# WHAT IS BEING ASKED
A faithful copy of the data, pictures omitted, is the required answer.

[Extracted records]
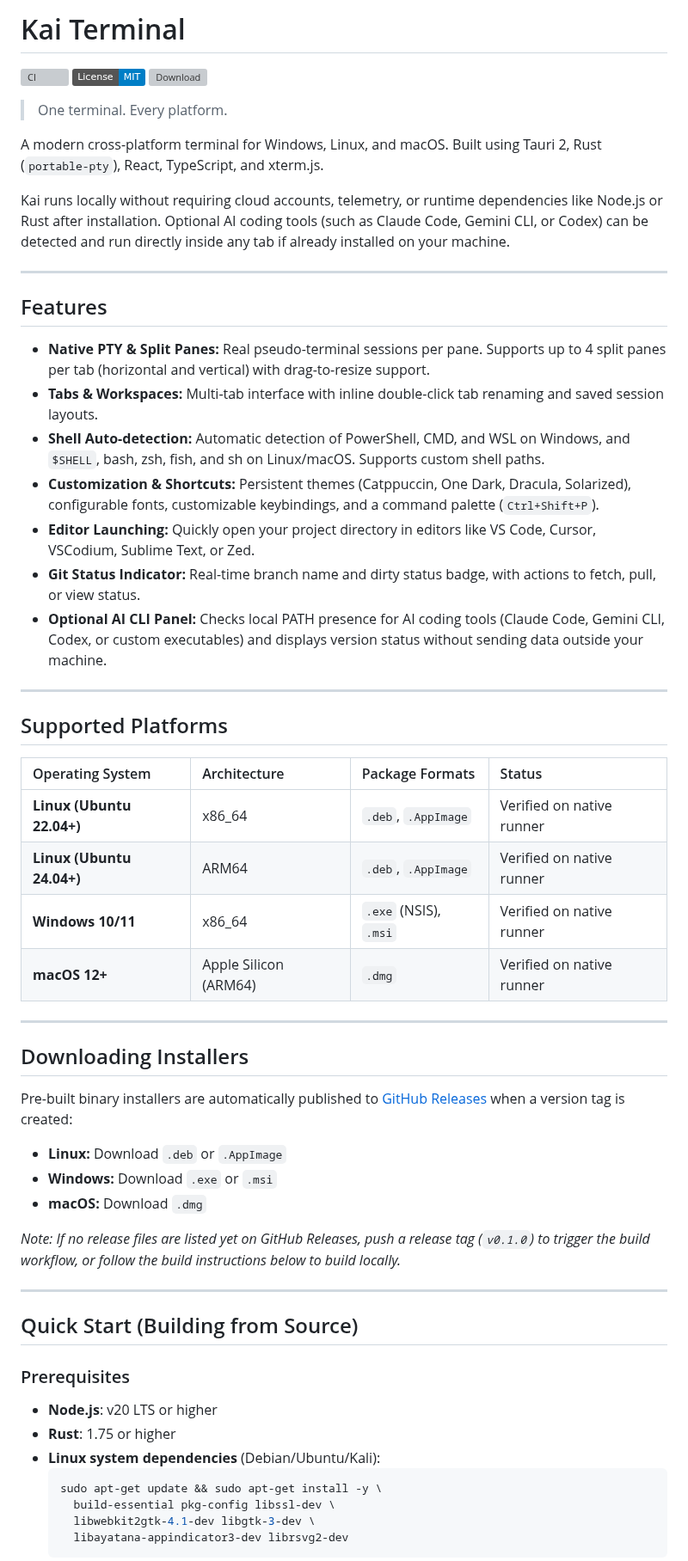
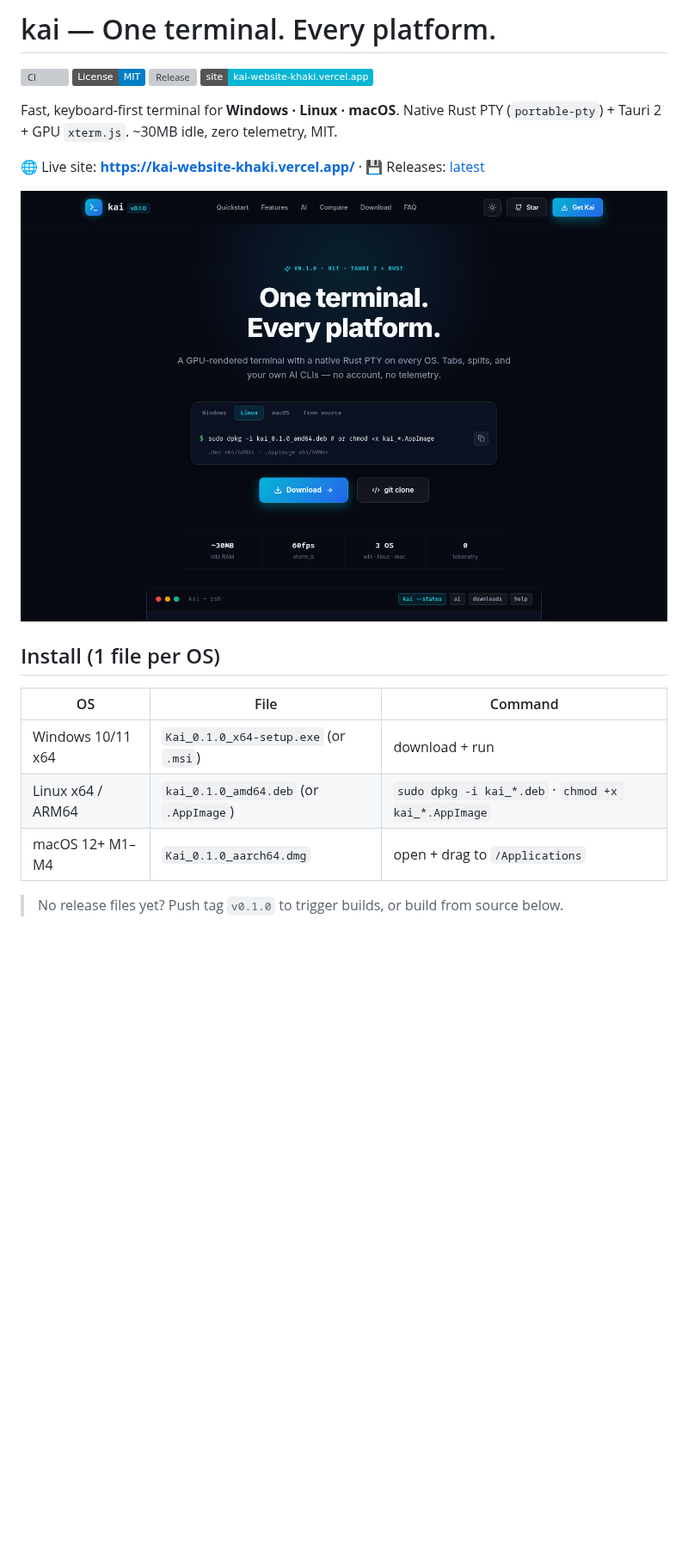
Before and after one commit to surajthaqurie/kai-terminal, a Markdown page: README.md, the part around one of its changes. Shown at 86% size. Rendered like a GitHub page; pictures changed too: docs/screenshot.png (added); badges without logos; blank space fills up the shorter version; grey boxes are pictures that could not be loaded.

````diff
--- a/README.md
+++ b/README.md
@@ -1,62 +1,24 @@
-# Kai Terminal
+# kai — One terminal. Every platform.
 
 [![CI](https://github.com/surajthaqurie/kai-terminal/actions/workflows/ci.yml/badge.svg)](https://github.com/surajthaqurie/kai-terminal/actions)
 [![License: MIT](https://img.shields.io/badge/License-MIT-blue.svg)](LICENSE)
-[![Download](https://img.shields.io/github/v/release/surajthaqurie/kai-terminal?label=download)](https://github.com/surajthaqurie/kai-terminal/releases/latest)
+[![Release](https://img.shields.io/github/v/release/surajthaqurie/kai-terminal?label=download)](https://github.com/surajthaqurie/kai-terminal/releases/latest)
+[![Website](https://img.shields.io/badge/site-kai--website--khaki.vercel.app-06b6d4)](https://kai-website-khaki.vercel.app/)
 
-> One terminal. Every platform.
+Fast, keyboard-first terminal for **Windows · Linux · macOS**.
+Native Rust PTY (`portable-pty`) + Tauri 2 + GPU `xterm.js`. ~30MB idle, zero telemetry, MIT.
 
-A modern cross-platform terminal for Windows, Linux, and macOS. Built using Tauri 2, Rust (`portable-pty`), React, TypeScript, and xterm.js.
+🌐 Live site: **https://kai-website-khaki.vercel.app/** · 💾 Releases: [latest](https://github.com/surajthaqurie/kai-terminal/releases/latest)
 
-Kai runs locally without requiring cloud accounts, telemetry, or runtime dependencies like Node.js or Rust after installation. Optional AI coding tools (such as Claude Code, Gemini CLI, or Codex) can be detected and run directly inside any tab if already installed on your machine.
+[![kai hero](docs/screenshot.png)](https://kai-website-khaki.vercel.app/)
 
----
+## Install (1 file per OS)
 
-## Features
+| OS | File | Command |
+| --- | --- | --- |
+| Windows 10/11 x64 | `Kai_0.1.0_x64-setup.exe` (or `.msi`) | download + run |
+| Linux x64 / ARM64 | `kai_0.1.0_amd64.deb` (or `.AppImage`) | `sudo dpkg -i kai_*.deb` · `chmod +x kai_*.AppImage` |
+| macOS 12+ M1–M4 | `Kai_0.1.0_aarch64.dmg` | open + drag to `/Applications` |
 
-- **Native PTY & Split Panes:** Real pseudo-terminal sessions per pane. Supports up to 4 split panes per tab (horizontal and vertical) with drag-to-resize support.
-- **Tabs & Workspaces:** Multi-tab interface with inline double-click tab renaming and saved session layouts.
-- **Shell Auto-detection:** Automatic detection of PowerShell, CMD, and WSL on Windows, and `$SHELL`, bash, zsh, fish, and sh on Linux/macOS. Supports custom shell paths.
-- **Customization & Shortcuts:** Persistent themes (Catppuccin, One Dark, Dracula, Solarized), configurable fonts, customizable keybindings, and a command palette (`Ctrl+Shift+P`).
-- **Editor Launching:** Quickly open your project directory in editors like VS Code, Cursor, VSCodium, Sublime Text, or Zed.
-- **Git Status Indicator:** Real-time branch name and dirty status badge, with actions to fetch, pull, or view status.
-- **Optional AI CLI Panel:** Checks local PATH presence for AI coding tools (Claude Code, Gemini CLI, Codex, or custom executables) and displays version status without sending data outside your machine.
+> No release files yet? Push tag `v0.1.0` to trigger builds, or build from source below.
 
----
-
-## Supported Platforms
-
-| Operating System | Architecture | Package Formats | Status |
-| :--- | :--- | :--- | :--- |
-| **Linux (Ubuntu 22.04+)** | x86_64 | `.deb`, `.AppImage` | Verified on native runner |
-| **Linux (Ubuntu 24.04+)** | ARM64 | `.deb`, `.AppImage` | Verified on native runner |
-| **Windows 10/11** | x86_64 | `.exe` (NSIS), `.msi` | Verified on native runner |
-| **macOS 12+** | Apple Silicon (ARM64) | `.dmg` | Verified on native runner |
-
----
-
-## Downloading Installers
-
-Pre-built binary installers are automatically published to [GitHub Releases](https://github.com/surajthaqurie/kai-terminal/releases/latest) when a version tag is created:
-
-- **Linux:** Download `.deb` or `.AppImage`
-- **Windows:** Download `.exe` or `.msi`
-- **macOS:** Download `.dmg`
-
-*Note: If no release files are listed yet on GitHub Releases, push a release tag (`v0.1.0`) to trigger the build workflow, or follow the build instructions below to build locally.*
-
----
-
-## Quick Start (Building from Source)
-
-### Prerequisites
-- **Node.js**: v20 LTS or higher
-- **Rust**: 1.75 or higher
-- **Linux system dependencies** (Debian/Ubuntu/Kali):
-  ```bash
-  sudo apt-get update && sudo apt-get install -y \
-    build-essential pkg-config libssl-dev \
-    libwebkit2gtk-4.1-dev libgtk-3-dev \
-    libayatana-appindicator3-dev librsvg2-dev
-  ```
-
````
Also changed, not shown: other parts of README.md (+21 -49 lines), 9 other files.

# YOUR RESPONSE
Before and after one commit to surajthaqurie/kai-terminal, a Markdown page: README.md, the part around one of its changes. Shown at 86% size. Rendered like a GitHub page; pictures changed too: docs/screenshot.png (added); badges without logos; blank space fills up the shorter version; grey boxes are pictures that could not be loaded.

````diff
--- a/README.md
+++ b/README.md
@@ -1,62 +1,24 @@
-# Kai Terminal
+# kai — One terminal. Every platform.
 
 [![CI](https://github.com/surajthaqurie/kai-terminal/actions/workflows/ci.yml/badge.svg)](https://github.com/surajthaqurie/kai-terminal/actions)
 [![License: MIT](https://img.shields.io/badge/License-MIT-blue.svg)](LICENSE)
-[![Download](https://img.shields.io/github/v/release/surajthaqurie/kai-terminal?label=download)](https://github.com/surajthaqurie/kai-terminal/releases/latest)
+[![Release](https://img.shields.io/github/v/release/surajthaqurie/kai-terminal?label=download)](https://github.com/surajthaqurie/kai-terminal/releases/latest)
+[![Website](https://img.shields.io/badge/site-kai--website--khaki.vercel.app-06b6d4)](https://kai-website-khaki.vercel.app/)
 
-> One terminal. Every platform.
+Fast, keyboard-first terminal for **Windows · Linux · macOS**.
+Native Rust PTY (`portable-pty`) + Tauri 2 + GPU `xterm.js`. ~30MB idle, zero telemetry, MIT.
 
-A modern cross-platform terminal for Windows, Linux, and macOS. Built using Tauri 2, Rust (`portable-pty`), React, TypeScript, and xterm.js.
+🌐 Live site: **https://kai-website-khaki.vercel.app/** · 💾 Releases: [latest](https://github.com/surajthaqurie/kai-terminal/releases/latest)
 
-Kai runs locally without requiring cloud accounts, telemetry, or runtime dependencies like Node.js or Rust after installation. Optional AI coding tools (such as Claude Code, Gemini CLI, or Codex) can be detected and run directly inside any tab if already installed on your machine.
+[![kai hero](docs/screenshot.png)](https://kai-website-khaki.vercel.app/)
 
----
+## Install (1 file per OS)
 
-## Features
+| OS | File | Command |
+| --- | --- | --- |
+| Windows 10/11 x64 | `Kai_0.1.0_x64-setup.exe` (or `.msi`) | download + run |
+| Linux x64 / ARM64 | `kai_0.1.0_amd64.deb` (or `.AppImage`) | `sudo dpkg -i kai_*.deb` · `chmod +x kai_*.AppImage` |
+| macOS 12+ M1–M4 | `Kai_0.1.0_aarch64.dmg` | open + drag to `/Applications` |
 
-- **Native PTY & Split Panes:** Real pseudo-terminal sessions per pane. Supports up to 4 split panes per tab (horizontal and vertical) with drag-to-resize support.
-- **Tabs & Workspaces:** Multi-tab interface with inline double-click tab renaming and saved session layouts.
-- **Shell Auto-detection:** Automatic detection of PowerShell, CMD, and WSL on Windows, and `$SHELL`, bash, zsh, fish, and sh on Linux/macOS. Supports custom shell paths.
-- **Customization & Shortcuts:** Persistent themes (Catppuccin, One Dark, Dracula, Solarized), configurable fonts, customizable keybindings, and a command palette (`Ctrl+Shift+P`).
-- **Editor Launching:** Quickly open your project directory in editors like VS Code, Cursor, VSCodium, Sublime Text, or Zed.
-- **Git Status Indicator:** Real-time branch name and dirty status badge, with actions to fetch, pull, or view status.
-- **Optional AI CLI Panel:** Checks local PATH presence for AI coding tools (Claude Code, Gemini CLI, Codex, or custom executables) and displays version status without sending data outside your machine.
+> No release files yet? Push tag `v0.1.0` to trigger builds, or build from source below.
 
----
-
-## Supported Platforms
-
-| Operating System | Architecture | Package Formats | Status |
-| :--- | :--- | :--- | :--- |
-| **Linux (Ubuntu 22.04+)** | x86_64 | `.deb`, `.AppImage` | Verified on native runner |
-| **Linux (Ubuntu 24.04+)** | ARM64 | `.deb`, `.AppImage` | Verified on native runner |
-| **Windows 10/11** | x86_64 | `.exe` (NSIS), `.msi` | Verified on native runner |
-| **macOS 12+** | Apple Silicon (ARM64) | `.dmg` | Verified on native runner |
-
----
-
-## Downloading Installers
-
-Pre-built binary installers are automatically published to [GitHub Releases](https://github.com/surajthaqurie/kai-terminal/releases/latest) when a version tag is created:
-
-- **Linux:** Download `.deb` or `.AppImage`
-- **Windows:** Download `.exe` or `.msi`
-- **macOS:** Download `.dmg`
-
-*Note: If no release files are listed yet on GitHub Releases, push a release tag (`v0.1.0`) to trigger the build workflow, or follow the build instructions below to build locally.*
-
----
-
-## Quick Start (Building from Source)
-
-### Prerequisites
-- **Node.js**: v20 LTS or higher
-- **Rust**: 1.75 or higher
-- **Linux system dependencies** (Debian/Ubuntu/Kali):
-  ```bash
-  sudo apt-get update && sudo apt-get install -y \
-    build-essential pkg-config libssl-dev \
-    libwebkit2gtk-4.1-dev libgtk-3-dev \
-    libayatana-appindicator3-dev librsvg2-dev
-  ```
-
````
Also changed, not shown: other parts of README.md (+21 -49 lines), 9 other files.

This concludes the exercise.